**(e) We have,**

12 = 1 x 12

12 = 2 x 6

12 = 3 x 4

12 = 4 x 3

Stop here, because 3 and 4 have occurred earlier.

Thus, all the factors of 12 are 1, 2, 3, 4, 6 and 12.

**(f) We have,**

20 = 1 x 20

20 = 2 x10

20 = 4 x 5

20 = 5 x 4

Stop here, because 4 and 5 have occurred earlier.

Thus, all the factors of 20 are 1, 2, 4, 5, 10 and 20.

**(g) We have,**

18 = 1 x 18

18 = 2 x 9

18 = 3 x 6

18 = 6 x 3

Stop here, because 3 and 6 have occurred earlier.

Thus, all the factors of 18 are 1, 2, 3, 6, 9 and 18.

**(h) We have,**

23 = 1 x 23

23 = 23 x 1

Stop here, because 1 and 23 have occurred earlier.

Thus, all the factors of 23 are 1 and 23.

**(i) We have,**

36 = 1 x 36

36 = 2 x 18

36 = 3 x 12

36 = 4 x 9

36 = 1 x 6

Stop here, because both the factors (6) are same.

Thus, all the factors of 36 are 1, 2, 3, 4, 6, 9, 12, 18 and 36.

**Question 2.**

Write first five multiples of:

**(a)** 5

**(b)** 8

**(c)** 9

**Solution:**

**(a)** In order to obtain first five multiples of 5, we multiply it by 1, 2, 3, 4 and 5 respectively. ,r

We have,

5 x 1 = 5

5 x 2 = 10

5 x 3 = 15

5 x 4=20

5 x 5 = 25

Hence, the first five multiples of 5 are 5, 10, 15, 20 and 25 respectively.

**(b)** In order to obtain first five multiples of 8, we multiply it by 1, 2, 3, 4 and 5 respectively.

We have,

8 x 1=8

8 x 2=16

8 x 3=24

8 x 4 = 32

8 x 5 = 40

Hence, the first five multiples of 8 are 8, 16, 24, 32 and 40 respectively,

**(c)** In order to obtain first five multiples of 9, we multiply it by 1, 2, 3, 4 and 5 respectively.

We have,

9 x 1 = 9

9 x 2 = 18

9 x 3 = 27

9 x 4 = 36

9 x 5 = 45

Hence, the first five multiples of 9 are 9, 18, 27, 36 and 45 respectively.

**Question 3.**

Match the items in column 1 with the items in column 2.

**Solution:**

Matching is as under :

**(i)** → (c) ∵ 35 x 2 = 70

**(ii)** →(d) ∵ 30 = 15 = 2

**(iii)** → (a) ∵ 8 x 2 = 16

**(iv)**→ (f) ∵ 20 = 20 = 1

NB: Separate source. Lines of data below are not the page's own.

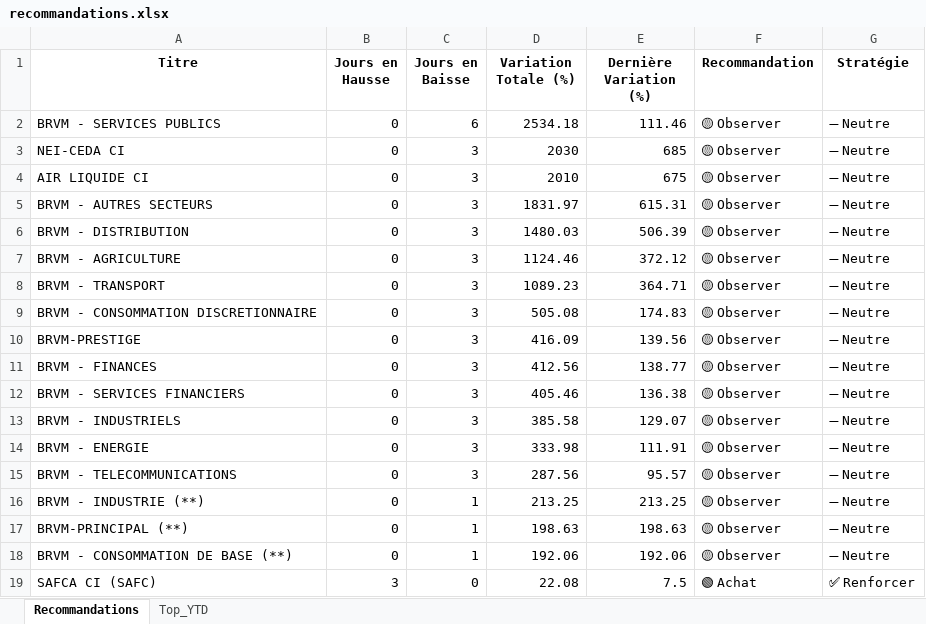
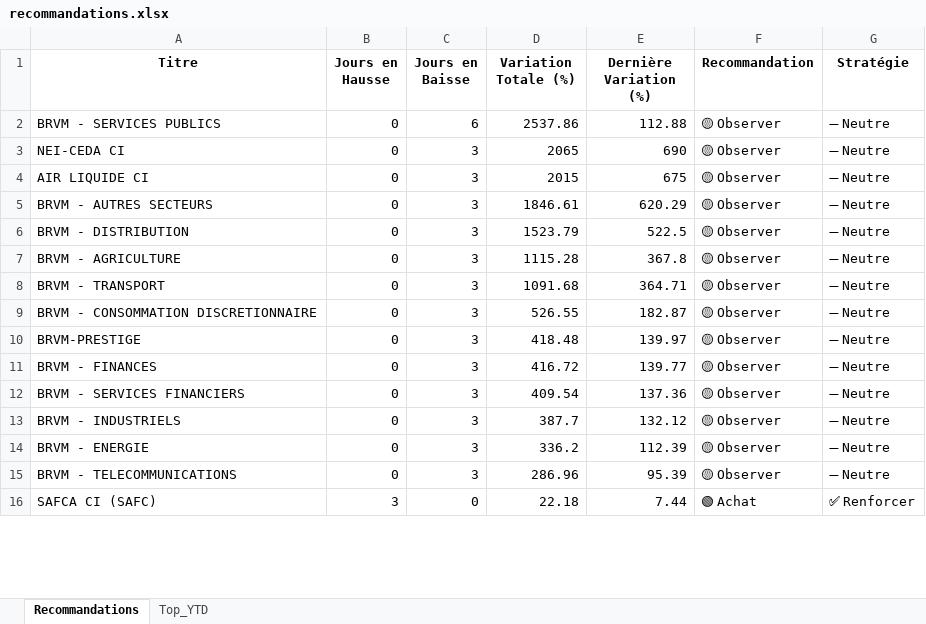
Before and after one commit to esmelobi/brvm-dashboard, an Excel workbook: data/recommandations.xlsx, sheet Recommandations, drawn as a sheet; only a part is shown; values as stored, in another font and other column widths than the file's, no borders; removed rows and columns are numbered as before the commit, all else as after; the diff covers the shown part only; the diff names each change by its address in the sheet, - before the commit and + after, or states it on an @@ line.

```diff
--- a/data/recommandations.xlsx (sheet Recommandations)
+++ b/data/recommandations.xlsx (sheet Recommandations)
-D2 (Variation Totale (%)): 2534.18
+D2 (Variation Totale (%)): 2537.86
-E2 (Dernière Variation (%)): 111.46
+E2 (Dernière Variation (%)): 112.88
-D3 (Variation Totale (%)): 2030
+D3 (Variation Totale (%)): 2065
-E3 (Dernière Variation (%)): 685
+E3 (Dernière Variation (%)): 690
-D4 (Variation Totale (%)): 2010
+D4 (Variation Totale (%)): 2015
-D5 (Variation Totale (%)): 1831.97
+D5 (Variation Totale (%)): 1846.61
-E5 (Dernière Variation (%)): 615.31
+E5 (Dernière Variation (%)): 620.29
-D6 (Variation Totale (%)): 1480.03
+D6 (Variation Totale (%)): 1523.79
-E6 (Dernière Variation (%)): 506.39
+E6 (Dernière Variation (%)): 522.5
-D7 (Variation Totale (%)): 1124.46
+D7 (Variation Totale (%)): 1115.28
-E7 (Dernière Variation (%)): 372.12
+E7 (Dernière Variation (%)): 367.8
-D8 (Variation Totale (%)): 1089.23
+D8 (Variation Totale (%)): 1091.68
-D9 (Variation Totale (%)): 505.08
+D9 (Variation Totale (%)): 526.55
-E9 (Dernière Variation (%)): 174.83
+E9 (Dernière Variation (%)): 182.87
-D10 (Variation Totale (%)): 416.09
+D10 (Variation Totale (%)): 418.48
-E10 (Dernière Variation (%)): 139.56
+E10 (Dernière Variation (%)): 139.97
-D11 (Variation Totale (%)): 412.56
+D11 (Variation Totale (%)): 416.72
-E11 (Dernière Variation (%)): 138.77
+E11 (Dernière Variation (%)): 139.77
-D12 (Variation Totale (%)): 405.46
+D12 (Variation Totale (%)): 409.54
-E12 (Dernière Variation (%)): 136.38
+E12 (Dernière Variation (%)): 137.36
-D13 (Variation Totale (%)): 385.58
+D13 (Variation Totale (%)): 387.7
-E13 (Dernière Variation (%)): 129.07
+E13 (Dernière Variation (%)): 132.12
-D14 (Variation Totale (%)): 333.98
+D14 (Variation Totale (%)): 336.2
-E14 (Dernière Variation (%)): 111.91
+E14 (Dernière Variation (%)): 112.39
-D15 (Variation Totale (%)): 287.56
+D15 (Variation Totale (%)): 286.96
-E15 (Dernière Variation (%)): 95.57
+E15 (Dernière Variation (%)): 95.39
-row 16: BRVM - INDUSTRIE (**) | 0 | 1 | 213.25 | 213.25 | 🟡 Observer | ➖ Neutre
-row 17: BRVM-PRINCIPAL (**) | 0 | 1 | 198.63 | 198.63 | 🟡 Observer | ➖ Neutre
-row 18: BRVM - CONSOMMATION DE BASE (**) | 0 | 1 | 192.06 | 192.06 | 🟡 Observer | ➖ Neutre
-D16 (Variation Totale (%)): 22.08
+D16 (Variation Totale (%)): 22.18
-E16 (Dernière Variation (%)): 7.5
+E16 (Dernière Variation (%)): 7.44
```
Also changed, not shown: 9 added rows, 6 removed rows and 14 edited cells elsewhere in this sheet, sheet Top_YTD.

**(v)** → (e) ∵ 50 = 25 = 2

**Question 4.**

Find all the multiples of 9 upto 100.

**Solution:**

All the multiples of 9 upto 100 are

9 x 1, 9 x 2, 9 x 3, 9 x 4, 9 x 5, 9 x 6, 9 x 7, 9 x 8, 9 x 9, 9 x 10 and 9 x 11.

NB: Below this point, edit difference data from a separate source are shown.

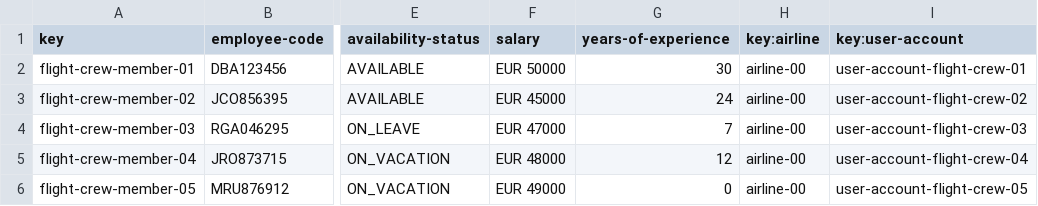
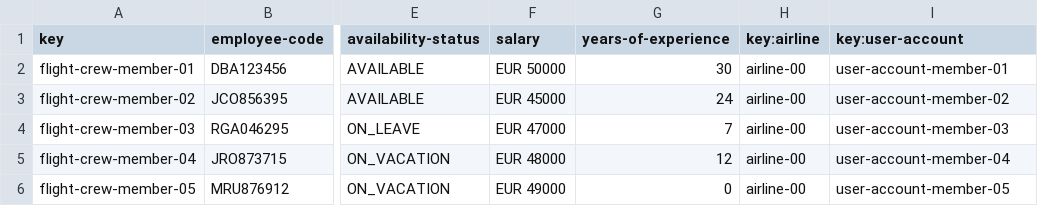
Before and after one commit to DP2-IIS-C1048/Acme-ANS-D, a CSV file: src/main/resources/WEB-INF/data/sample/flight-crew-member.csv, drawn as a sheet; only a part is shown, gaps mark what is left out; the diff names each change by its address in the sheet, - before the commit and + after, or states it on an @@ line.

```diff
--- a/src/main/resources/WEB-INF/data/sample/flight-crew-member.csv
+++ b/src/main/resources/WEB-INF/data/sample/flight-crew-member.csv
-I2 (key:user-account): user-account-flight-crew-01
+I2 (key:user-account): user-account-member-01
-I3 (key:user-account): user-account-flight-crew-02
+I3 (key:user-account): user-account-member-02
-I4 (key:user-account): user-account-flight-crew-03
+I4 (key:user-account): user-account-member-03
-I5 (key:user-account): user-account-flight-crew-04
+I5 (key:user-account): user-account-member-04
-I6 (key:user-account): user-account-flight-crew-05
+I6 (key:user-account): user-account-member-05
```
Also changed, not shown: src/main/resources/WEB-INF/data/sample/user-account.csv.
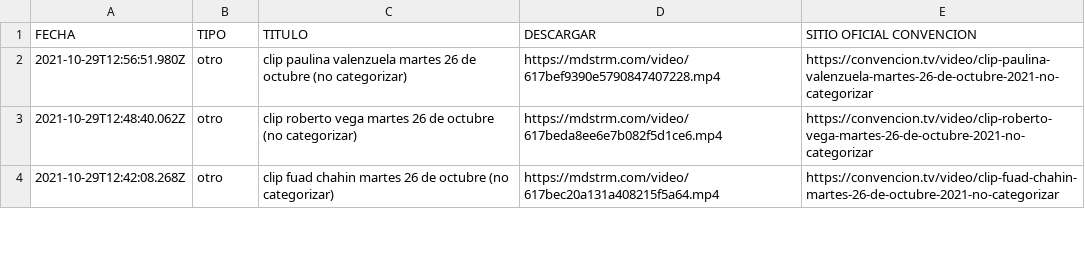
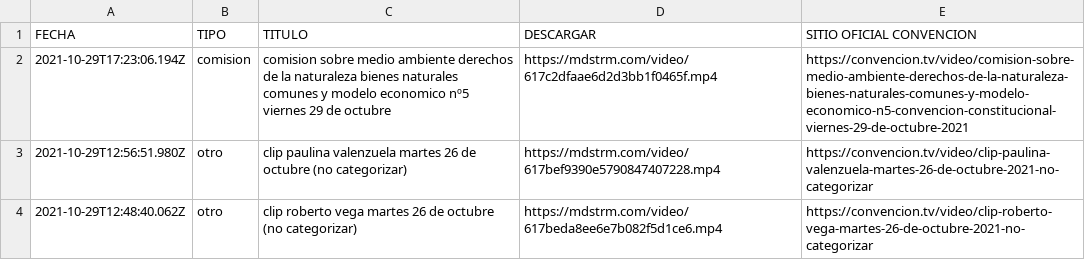
Before and after one commit to marcosins/convencion-vods, a CSV file: videos/vods.csv, drawn as a sheet; only a part is shown; the shorter side is filled out with more unchanged rows; the diff names each change by its address in the sheet, - before the commit and + after, or states it on an @@ line.

Commit message:
🍱 Actualiza videos con comision de medio ambiente

```diff
--- a/videos/vods.csv
+++ b/videos/vods.csv
+row 2: 2021-10-29T17:23:06.194Z | comision | comision sobre medio ambiente derechos de la naturaleza bienes naturales comunes y modelo economico nº5 viernes 29 de octubre | https://mdstrm.com/video/617c2dfaae6d2d3bb1f0465f.mp4 | https://convencion.tv/video/comision-sobre-medio-ambiente-derechos-de-la-naturaleza-bienes-naturales-comunes-y-modelo-economico-n5-convencion-constitucional-viernes-29-de-octubre-2021
```
Also changed, not shown: 1 other file.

i. e., 9, 18, 27, 36, 45, 54, 63, 72, 81, 90 and 99.

### Chapter 3 Playing with Numbers Exercise 3.2

**Question 1.**

What is the sum of any two

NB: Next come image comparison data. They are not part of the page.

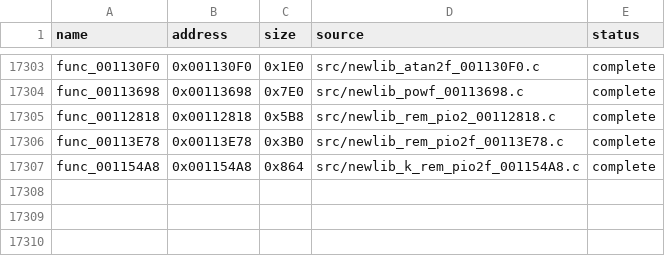
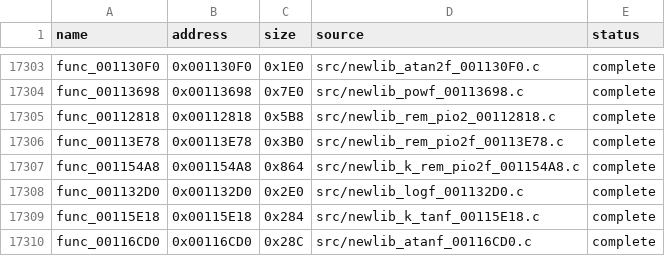
Before and after one commit to g-guthrie/mvc2-ps2-decomp, a CSV file: config/matches.csv, drawn as a sheet; only a part is shown, gaps mark what is left out.

```diff
--- a/config/matches.csv
+++ b/config/matches.csv
@@ -17307 +17307,4 @@ func_00113E78,0x00113E78,0x3B0,src/newlib_rem_pio2f_00113E78.c,complete
 func_001154A8,0x001154A8,0x864,src/newlib_k_rem_pio2f_001154A8.c,complete
+func_001132D0,0x001132D0,0x2E0,src/newlib_logf_001132D0.c,complete
+func_00115E18,0x00115E18,0x284,src/newlib_k_tanf_00115E18.c,complete
+func_00116CD0,0x00116CD0,0x28C,src/newlib_atanf_00116CD0.c,complete
```
Also changed, not shown: config/data_matches.csv, config/data_units.csv, 14 other files.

**(a)** Odd numbers?

**(b)** Even numbers?

**Solution:**

**(a)** Sum of two odd numbers is even.

**(b)** Sum of two even numbers is even.

**Question 2.**

State whether the following statements are True or False :

**(a)** The sum of three odd numbers is even.

**(b)** The sum of two odd numbers and one even number is even.

**(c)** The product of three odd numbers is odd.

**(d)** If an even number is divided by 2, the quotient is always odd.

**(e)** All prime numbers are odd.

**(f)** Prime numbers do not have any factors.

**(g)** Sum of two prime numbers is always even.

**(h)** 2 is the only even prime number.

**(i)** All even numbers are composite numbers.

**(j)** The product of two even numbers is always even.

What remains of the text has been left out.